He was taken to the Royal Victoria Hospital in Belfast where he was treated and has since been discharged.

Earlier on Friday, Mr Dodds had appealed for calm following trouble.

The trouble started when the police blocked a road to enforce a determination made by the Parades Commission, preventing Orangemen from passing Ardoyne on the return route of their annual 12 July march.

The area has seen republican rioting in recent years when the parade was allowed to pass.

Trouble broke out when the parade was stopped on the Woodvale Road. 

Man kicks riot shieldWater cannon and baton rounds were used in north Belfast after violence broke out
Parade and crowdPolice were enforcing a Parades Commission ban
Nigel Dodds injured in BelfastNigel Dodds was hit by a missile after earlier appealing for calm in north Belfast
Police help injured colleaguePolice officers help an injured colleague in north Belfast
Men stand on police landroverThe Parades Commission ruling stops Orange Order lodges from walking on a stretch of road in north Belfast that separates loyalist and nationalist communities
Man prepares to hit police vehicle with 2 litre bottle of soft drinkBricks and bottles were thrown during the trouble
Man punches riot shieldWater cannon and baton rounds were used on the Woodvale Road
Men stand on police landroverPolice officers appealed for politicians to use any influence they could to calm the situation
Men stand on police landroverThe lodges were allowed to walk on the stretch of road in the morning but were banned from doing so on their return in the evening
Man shouts at policeThe Parades Commission said the lodges could go no further than the junction of Woodvale Road and Woodvale Parade
Police block manPolice prevented them from walking between that point and the junction of the Crumlin Road and Hesketh Road
Mon on police Land Rover hit with water cannon jetIn recent years, there has been serious rioting in the nationalist Ardoyne area following the return leg of the parade
Man confronts police officers The Parades Commission ruling caused anger in loyalist communities 
Men plant flag on police vehicleYoung men express their anger at the Parades Commission ruling
Crowd blocked by police vehicles
Water cannon and baton rounds were used after a sustained attack on police in north Belfast.

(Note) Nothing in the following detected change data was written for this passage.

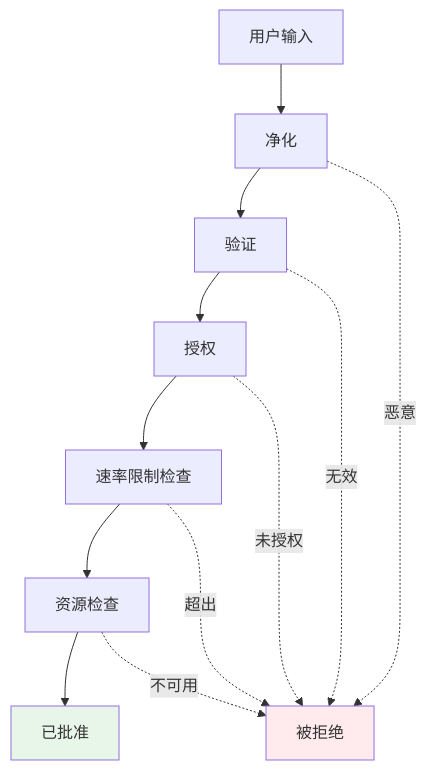
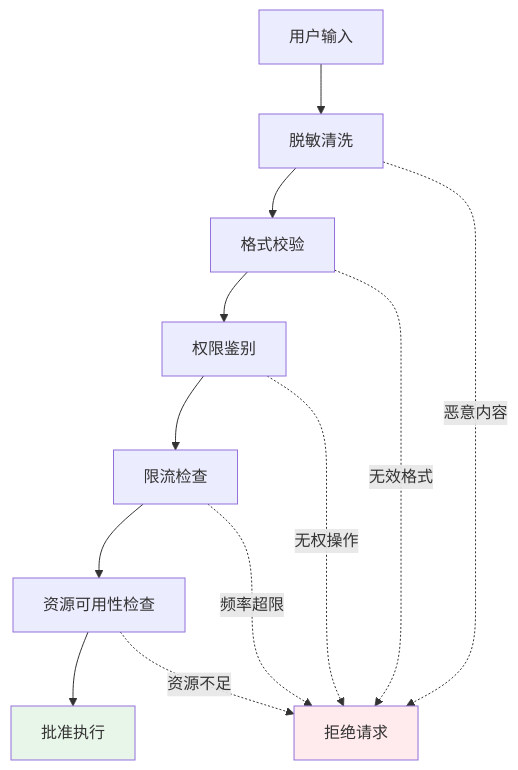
One commit to YiWang24/AiDIY changed the diagram in i18n/zh-Hans/docusaurus-plugin-content-docs/current/ai/harness-engineering/safety-guards.mdx. Above: the diagram before and after it, drawn with Mermaid. The commit also changed other lines of this file and 59 other files, not shown here.

````diff
--- a/i18n/zh-Hans/docusaurus-plugin-content-docs/current/ai/harness-engineering/safety-guards.mdx
+++ b/i18n/zh-Hans/docusaurus-plugin-content-docs/current/ai/harness-engineering/safety-guards.mdx
@@ -20,18 +20,18 @@
 ```mermaid
 flowchart TB
-    Input[用户输入] --> Sanitize[净化]
-    Sanitize --> Validate[验证]
-    Validate --> Authorize[授权]
-    Authorize --> RateLimit[速率限制检查]
-    RateLimit --> ResourceCheck[资源检查]
-    ResourceCheck --> Approved[已批准]
+    Input[用户输入] --> Sanitize[脱敏清洗]
+    Sanitize --> Validate[格式校验]
+    Validate --> Authorize[权限鉴别]
+    Authorize --> RateLimit[限流检查]
+    RateLimit --> ResourceCheck[资源可用性检查]
+    ResourceCheck --> Approved[批准执行]
 
-    Sanitize -.->|恶意| Rejected[被拒绝]
-    Validate -.->|无效| Rejected
-    Authorize -.->|未授权| Rejected
-    RateLimit -.->|超出| Rejected
-    ResourceCheck -.->|不可用| Rejected
+    Sanitize -.->|恶意内容| Rejected[拒绝请求]
+    Validate -.->|无效格式| Rejected
+    Authorize -.->|无权操作| Rejected
+    RateLimit -.->|频率超限| Rejected
+    ResourceCheck -.->|资源不足| Rejected
 
     style Approved fill:#e8f5e9
     style Rejected fill:#ffebee
 ```
````
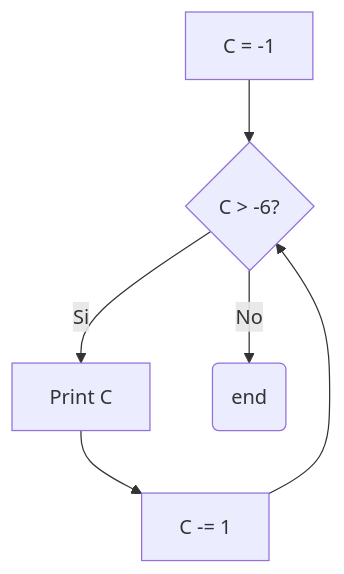
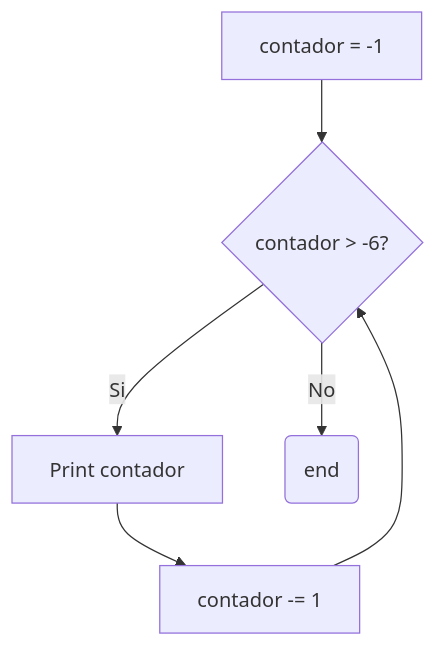
Before and after one commit to Chabok52/TP_8: the diagram in diagramas_ejercicios/Ejercicio4.md, drawn with Mermaid. The commit also changed other lines of this file, not shown here.

````diff
--- a/diagramas_ejercicios/Ejercicio4.md
+++ b/diagramas_ejercicios/Ejercicio4.md
@@ -2,8 +2,8 @@
 ```mermaid
 flowchart TD
-    A[C = -1] --> B{C > -6?}
-    B --> |Si| C[Print C]
-    C --> D[C -= 1]
+    A[contador = -1] --> B{contador > -6?}
+    B --> |Si| C[Print contador]
+    C --> D[contador -= 1]
     D --> B
     B -->|No| F(end)
 ```
````
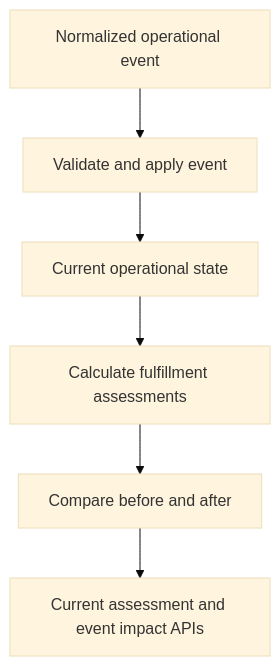
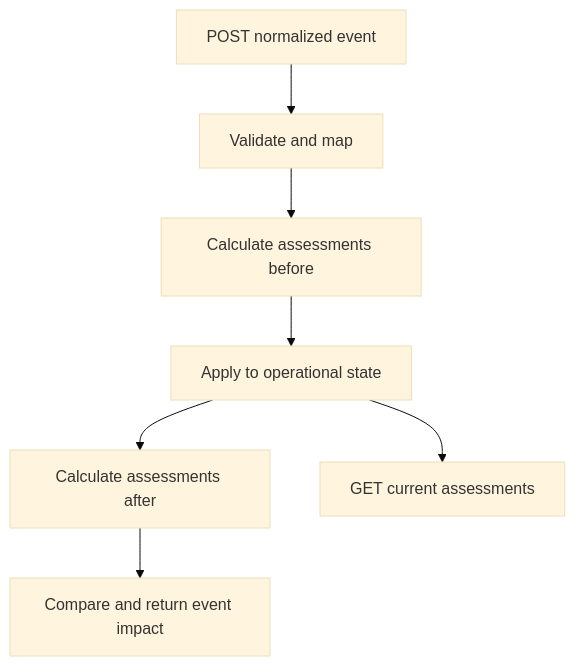
The second of 2 diagrams in README.md (jackcritzer/operations-intelligence), drawn with Mermaid (base theme) before and after one commit. The commit also changed other lines of this file and 2 other files, not shown here.

````diff
--- a/README.md
+++ b/README.md
@@ -82,8 +82,9 @@
 ```mermaid
 flowchart TD
-    A["Normalized operational event"] --> B["Validate and apply event"]
-    B --> C["Current operational state"]
-    C --> D["Calculate fulfillment assessments"]
-    D --> E["Compare before and after"]
-    E --> F["Current assessment and event impact APIs"]
+    A["POST normalized event"] --> B["Validate and map"]
+    B --> C["Calculate assessments before"]
+    C --> D["Apply to operational state"]
+    D --> E["Calculate assessments after"]
+    E --> F["Compare and return event impact"]
+    D --> G["GET current assessments"]
 ```
````
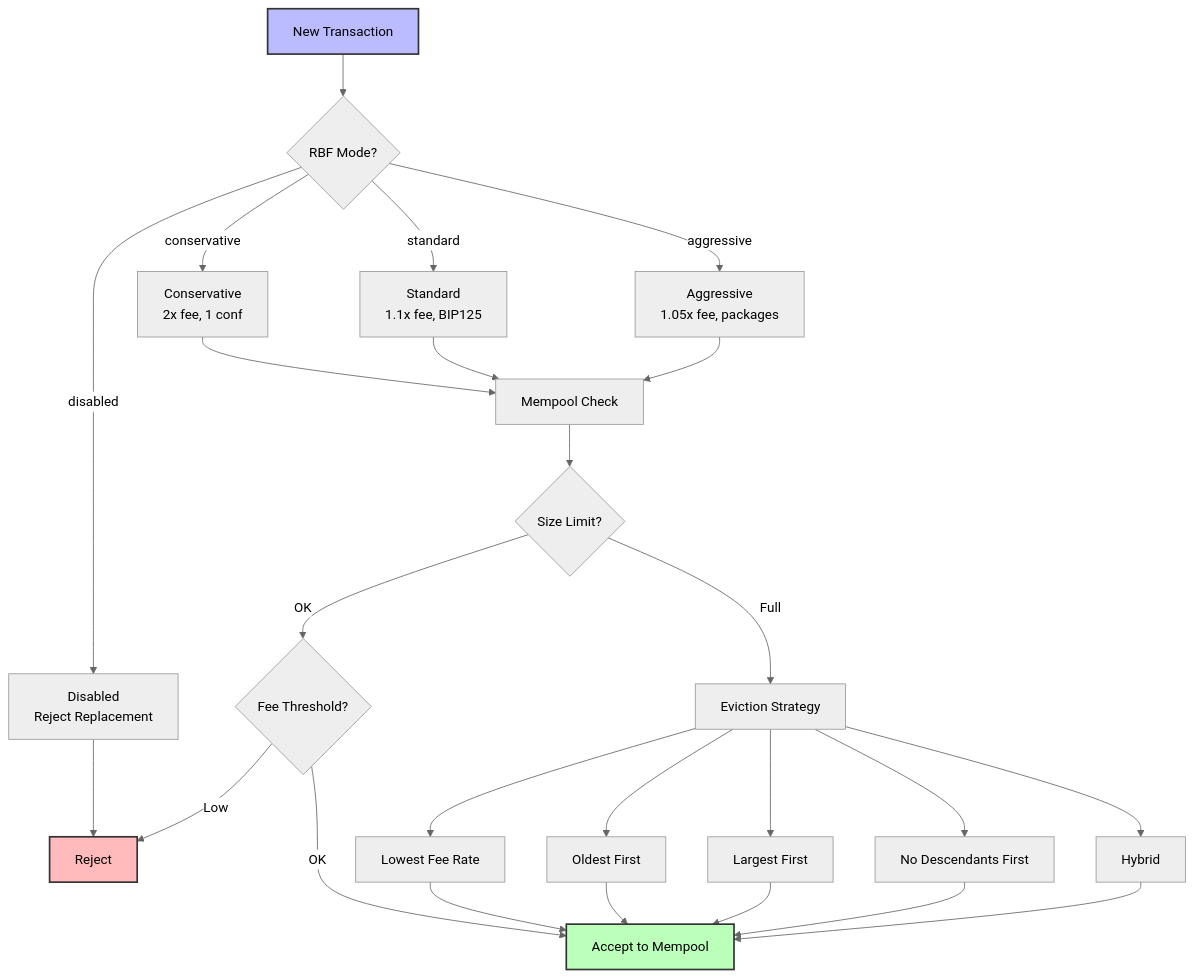
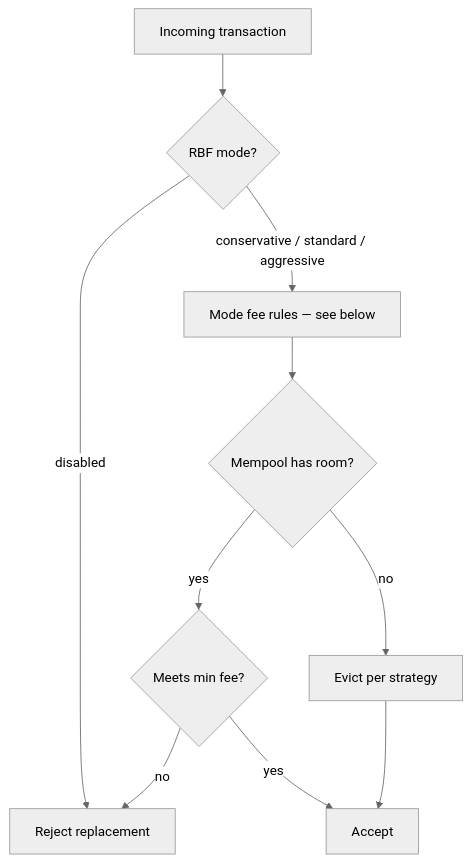
The diagram in src/node/rbf-mempool-policies.md (BTCDecoded/blvm-docs), drawn with Mermaid (neutral theme) before and after one commit. The commit also changed 18 other files, not shown here.

First line of the commit message:
docs: trim redundant mermaid charts and add operator decision flows

````diff
--- a/src/node/rbf-mempool-policies.md
+++ b/src/node/rbf-mempool-policies.md
@@ -7,42 +7,12 @@
 ```mermaid
 flowchart TD
-    TX[New Transaction]
-    RBF{RBF Mode?}
-    DISABLED[Disabled<br/>Reject Replacement]
-    CONSERVATIVE[Conservative<br/>2x fee, 1 conf]
-    STANDARD[Standard<br/>1.1x fee, BIP125]
-    AGGRESSIVE[Aggressive<br/>1.05x fee, packages]
-    
-    TX --> RBF
-    RBF -->|disabled| DISABLED
-    RBF -->|conservative| CONSERVATIVE
-    RBF -->|standard| STANDARD
-    RBF -->|aggressive| AGGRESSIVE
-    
-    CONSERVATIVE --> MP[Mempool Check]
-    STANDARD --> MP
-    AGGRESSIVE --> MP
-    DISABLED --> REJECT[Reject]
-    
-    MP --> SIZE{Size Limit?}
-    SIZE -->|OK| FEE{Fee Threshold?}
-    SIZE -->|Full| EVICT[Eviction Strategy]
-    FEE -->|OK| ACCEPT[Accept to Mempool]
-    FEE -->|Low| REJECT
-    
-    EVICT --> LOW[Lowest Fee Rate]
-    EVICT --> OLD[Oldest First]
-    EVICT --> LARGE[Largest First]
-    EVICT --> DESC[No Descendants First]
-    EVICT --> HYBRID[Hybrid]
-    
-    LOW --> ACCEPT
-    OLD --> ACCEPT
-    LARGE --> ACCEPT
-    DESC --> ACCEPT
-    HYBRID --> ACCEPT
-    
-    style TX fill:#bbf,stroke:#333,stroke-width:2px
-    style ACCEPT fill:#bfb,stroke:#333,stroke-width:2px
-    style REJECT fill:#fbb,stroke:#333,stroke-width:2px
+    TX[Incoming transaction] --> RBF{RBF mode?}
+    RBF -->|disabled| REJ[Reject replacement]
+    RBF -->|conservative / standard / aggressive| RULES[Mode fee rules — see below]
+    RULES --> CAP{Mempool has room?}
+    CAP -->|yes| FEE{Meets min fee?}
+    CAP -->|no| EVICT[Evict per strategy]
+    FEE -->|yes| ACC[Accept]
+    FEE -->|no| REJ
+    EVICT --> ACC
 ```
````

Police were attacked with ceremonial swords as well as missiles. Later on Friday night, police were attacked with petrol bombs on the Woodvale Road.
Petrol bombs 
Trouble also broke out on the Newtownards Road in east Belfast with petrol bombs being thrown at police lines.

Earlier, missiles had been thrown as a parade passed St Matthew's Catholic church.

Northern Ireland First Minister and DUP leader Peter Robinson appealed for "cool heads" and said his thoughts were with those "who have been injured this evening, including my colleague Nigel Dodds".

North Belfast MP Nigel Dodds was injured in the violence that followed the Orange Order parade. Earlier he had appealed for calm and for people to refrain from violence.
The Grand Orange Lodge of Ireland has also called for calm.

Sinn Fein assembly member Gerry Kelly has blamed the Orange Order and unionist politicians for the violence. 

He accused them of having a deliberate strategy that had produced "inevitable results". 

The marching season in Northern Ireland is a period of events from April to August, with the highpoint on 12 July when Orangemen march to commemorate William of Orange's victory over the Catholic King James II at the Battle of the Boyne in Ireland in 1690.

William III is revered by the order as a champion of his faith. The Orange Order commemorate his victory in their annual parades.

Many Catholics see the marches as triumphalist and sectarian with some traditional Orange routes passing through or past areas occupied mainly by Catholics and nationalists. 

The Parades Commission ruling on the north Belfast parade was welcomed by nationalist politicians but angered unionists.